1909 T206 – Ty Cobb
A low graded version of this card sold for $408,000, making it one of the most valuable from this iconic T206 collection. It’s even rarer than the Wagner print from the same collection. There are less than 20 of these cards known to be in existence!
This particular card is interesting because it promotes Cobb’s tobacco business on the backside of it.
1956 Topps – Mickey Mantle
Many Mantle fans consider this particular print to be the most coveted of his printings, with a smiling Mickey after having achieved the Triple Crown, a legendary feat in baseball history.

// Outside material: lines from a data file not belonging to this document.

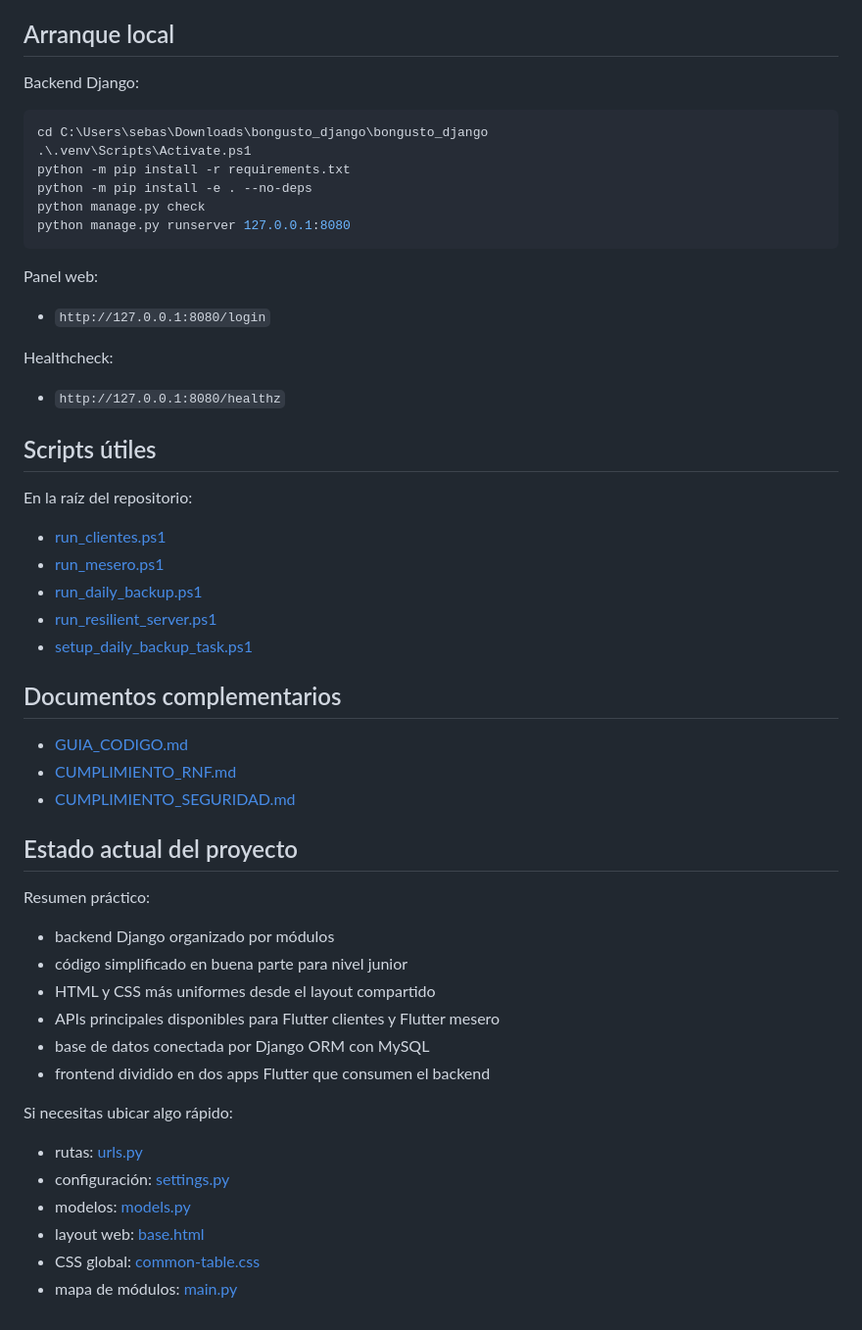
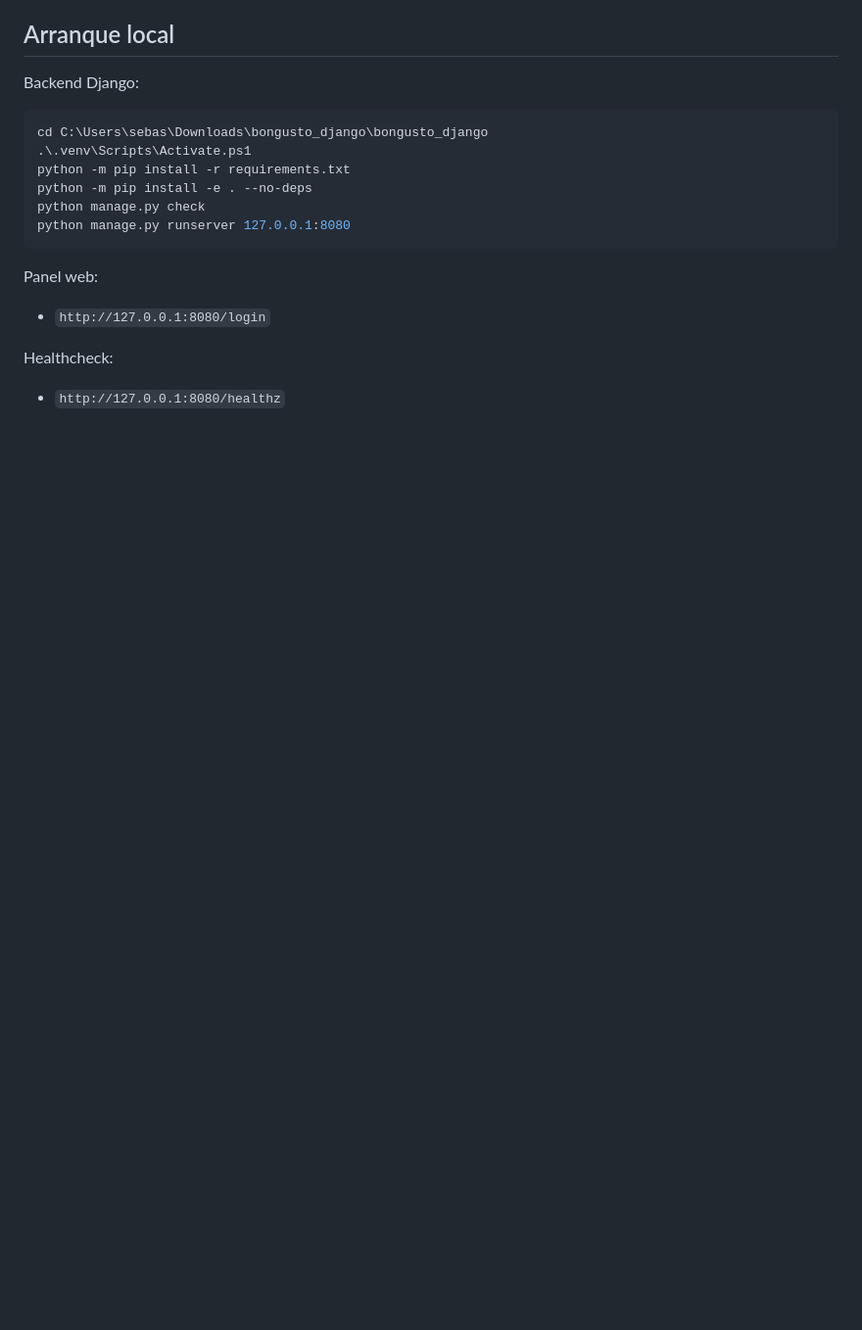
Before and after one commit to PAPITASL/BonGustoDjango, a Markdown page: bongusto_django/README.md, the part around the change. Shown at 98% size. Rendered like a GitHub page; blank space fills up the shorter version.

Commit message:
Clean up README by removing scripts and project status
Removed useful scripts and project status sections from README.

```diff
--- a/bongusto_django/README.md
+++ b/bongusto_django/README.md
@@ -404,36 +404,3 @@ Panel web:
 
 Healthcheck:
 - `http://127.0.0.1:8080/healthz`
-
-## Scripts útiles
-
-En la raíz del repositorio:
-- [run_clientes.ps1](/c:/Users/sebas/Downloads/bongusto_django/run_clientes.ps1)
-- [run_mesero.ps1](/c:/Users/sebas/Downloads/bongusto_django/run_mesero.ps1)
-- [run_daily_backup.ps1](/c:/Users/sebas/Downloads/bongusto_django/run_daily_backup.ps1)
-- [run_resilient_server.ps1](/c:/Users/sebas/Downloads/bongusto_django/run_resilient_server.ps1)
-- [setup_daily_backup_task.ps1](/c:/Users/sebas/Downloads/bongusto_django/setup_daily_backup_task.ps1)
-
-## Documentos complementarios
-
-- [GUIA_CODIGO.md](/c:/Users/sebas/Downloads/bongusto_django/GUIA_CODIGO.md)
-- [CUMPLIMIENTO_RNF.md](/c:/Users/sebas/Downloads/bongusto_django/CUMPLIMIENTO_RNF.md)
-- [CUMPLIMIENTO_SEGURIDAD.md](/c:/Users/sebas/Downloads/bongusto_django/CUMPLIMIENTO_SEGURIDAD.md)
-
-## Estado actual del proyecto
-
-Resumen práctico:
-- backend Django organizado por módulos
-- código simplificado en buena parte para nivel junior
-- HTML y CSS más uniformes desde el layout compartido
-- APIs principales disponibles para Flutter clientes y Flutter mesero
-- base de datos conectada por Django ORM con MySQL
-- frontend dividido en dos apps Flutter que consumen el backend
-
-Si necesitas ubicar algo rápido:
-- rutas: [urls.py](/c:/Users/sebas/Downloads/bongusto_django/bongusto_django/src/bongusto/interfaces/urls.py)
-- configuración: [settings.py](/c:/Users/sebas/Downloads/bongusto_django/bongusto_django/src/bongusto/infrastructure/settings.py)
-- modelos: [models.py](/c:/Users/sebas/Downloads/bongusto_django/bongusto_django/src/bongusto/domain/models.py)
-- layout web: [base.html](/c:/Users/sebas/Downloads/bongusto_django/bongusto_django/src/bongusto/modules/shared/templates/base.html)
-- CSS global: [common-table.css](/c:/Users/sebas/Downloads/bongusto_django/bongusto_django/src/bongusto/modules/shared/static/css/common-table.css)
-- mapa de módulos: [main.py](/c:/Users/sebas/Downloads/bongusto_django/bongusto_django/src/bongusto/main.py)
```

That year, he led the league with 52 home runs and a .353 batting average.
In 2016, one 10 grade print scored $382,400. It’s really no wonder given that it’s one of the most famous ballplayers in American history.
1948 Leaf – Stan Musial
This particular rookie card is one of the elusive Leaf cards, well-known and valued because of its vivid colors in an era of many black and white prints. One of these cards — a nine grade — went for $312,000 in 2018, making it a very rare and valuable card indeed.
Musial was a Hall of Famer, inducted in 1969, and he won seven championships, due in no small part to his excellent batting skills.
1933 Goudey – Lou Gehrig
Lou Gehrig is another American baseball player who almost everyone has heard of, and he’s enjoyed long-lasting fame even after his long career came to an end. In 1939, Lou had set the record for most consecutive games played with a total of 2,130. Only Cal Ripken, Jr. was able to unseat him.
A 10-grade card was sold for $274,950 in 2007, which is the only one of its kind to have reached that level of mint condition.
1990 Donruss – Bo Jackson
The next card on our list is of the legendary Bo Jackson, arguably one of the greatest athletes of all time. He was not only a professional baseball player, but an awesome football player as well — and is the only athlete in history to be named an All-Star in both the NFL and the MLB.
This particular card, a 1990 Donruss, is valued at a few hundred dollars when it’s in mint condition. Go check out your collection to see if you’ve got a potential new gaming system in your basement!
1986 Fleer – Jose Canseco
The final card on our list is Jose Canseco’s 1986 Fleer rookie card. While it’s not going to make you rich beyond your wildest dreams, you might be able to sell it for around $20 on eBay. There are several other printings from 1986, however, that’ll fetch a heftier price.
Jose Canseco was one of the hottest ballplayers in the 1980s, and everyone wanted his cards. In 1986, his rookie year, he was named the American League Rookie of the Year.